DATA FOR ANALYSIS:
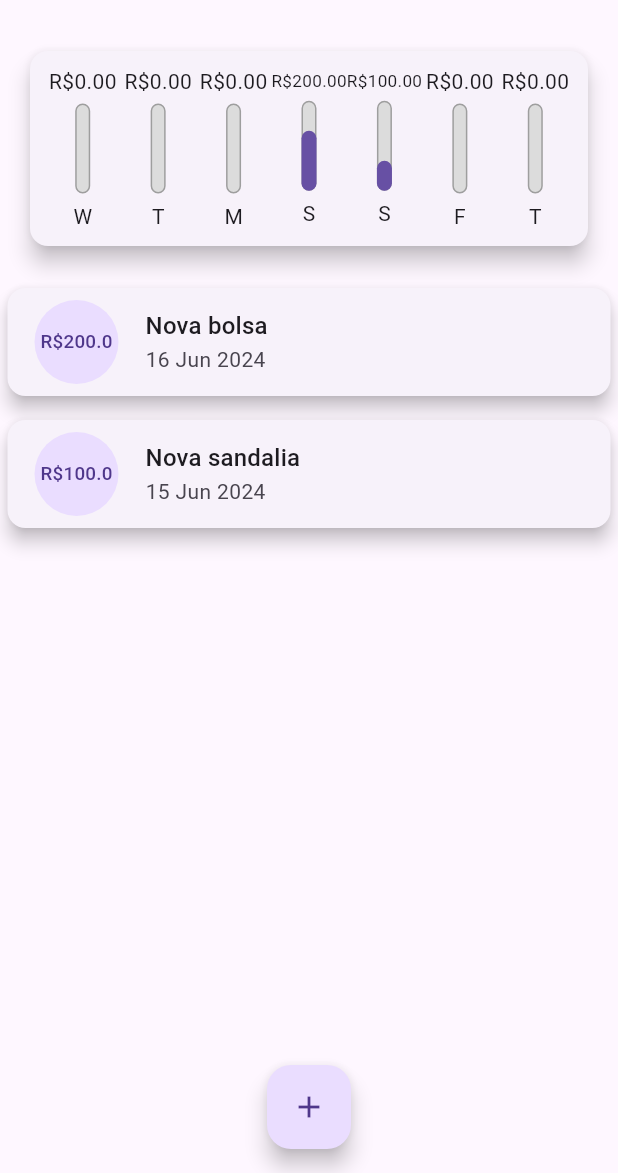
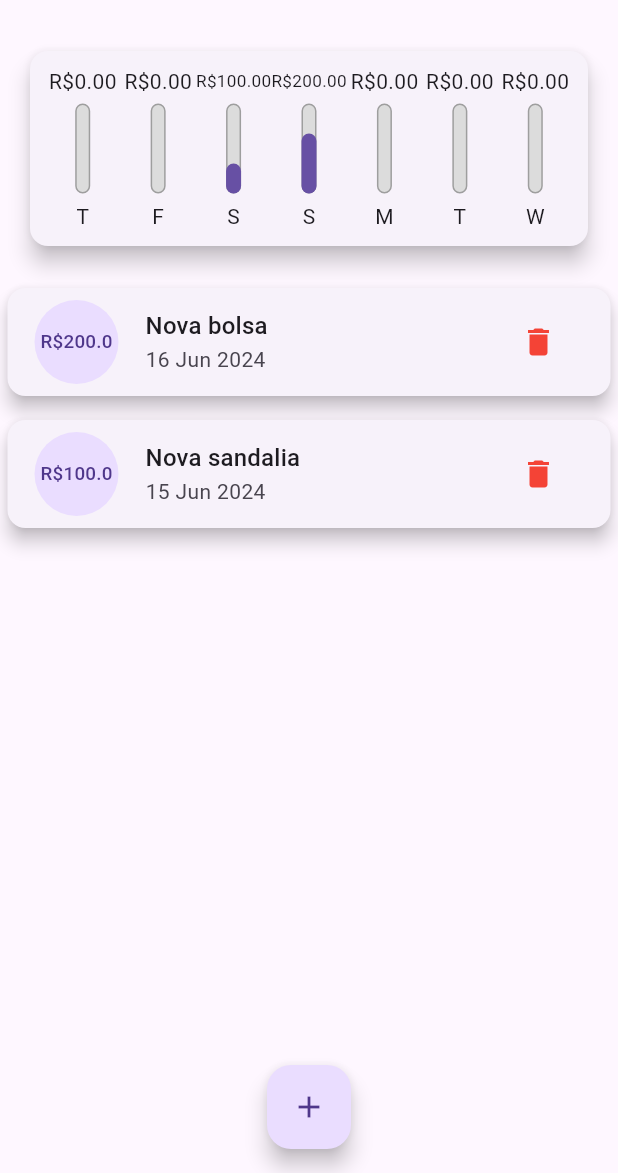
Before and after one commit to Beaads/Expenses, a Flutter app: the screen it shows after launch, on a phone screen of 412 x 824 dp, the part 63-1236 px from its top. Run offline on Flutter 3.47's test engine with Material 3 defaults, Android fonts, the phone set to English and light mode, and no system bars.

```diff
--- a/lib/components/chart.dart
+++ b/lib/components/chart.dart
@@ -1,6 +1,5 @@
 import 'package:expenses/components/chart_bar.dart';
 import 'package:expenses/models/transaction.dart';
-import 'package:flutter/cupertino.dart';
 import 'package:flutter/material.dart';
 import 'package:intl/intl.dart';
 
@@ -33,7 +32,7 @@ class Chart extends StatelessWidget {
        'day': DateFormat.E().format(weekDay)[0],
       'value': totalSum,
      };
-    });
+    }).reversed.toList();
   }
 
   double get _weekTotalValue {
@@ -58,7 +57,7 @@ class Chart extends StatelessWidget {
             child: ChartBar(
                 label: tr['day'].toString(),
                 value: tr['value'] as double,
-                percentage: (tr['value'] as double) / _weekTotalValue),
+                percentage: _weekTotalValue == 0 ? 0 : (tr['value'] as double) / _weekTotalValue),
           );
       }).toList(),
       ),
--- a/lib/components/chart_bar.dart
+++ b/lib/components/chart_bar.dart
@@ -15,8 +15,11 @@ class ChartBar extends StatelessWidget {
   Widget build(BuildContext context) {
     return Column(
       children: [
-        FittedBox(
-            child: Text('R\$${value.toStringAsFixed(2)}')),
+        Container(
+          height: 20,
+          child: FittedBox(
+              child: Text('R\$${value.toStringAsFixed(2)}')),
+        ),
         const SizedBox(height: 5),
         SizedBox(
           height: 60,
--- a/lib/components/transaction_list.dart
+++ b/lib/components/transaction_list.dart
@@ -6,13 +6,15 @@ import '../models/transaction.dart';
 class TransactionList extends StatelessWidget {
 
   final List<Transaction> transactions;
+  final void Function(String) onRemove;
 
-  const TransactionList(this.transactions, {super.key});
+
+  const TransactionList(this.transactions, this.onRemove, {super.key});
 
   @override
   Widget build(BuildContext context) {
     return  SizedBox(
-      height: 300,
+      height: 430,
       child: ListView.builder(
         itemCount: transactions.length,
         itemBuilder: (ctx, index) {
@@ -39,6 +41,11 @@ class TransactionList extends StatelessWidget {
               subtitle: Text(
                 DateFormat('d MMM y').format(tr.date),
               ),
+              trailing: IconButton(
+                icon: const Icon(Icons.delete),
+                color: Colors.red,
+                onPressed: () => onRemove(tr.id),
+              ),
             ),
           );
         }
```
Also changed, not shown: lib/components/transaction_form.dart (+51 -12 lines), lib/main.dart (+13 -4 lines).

TASK TO CARRY OUT:
If a line of the entries contains "TransactionList", it counts; say how many such lines there are and give only the number.

RESULT OF THIS EXERCISE:
4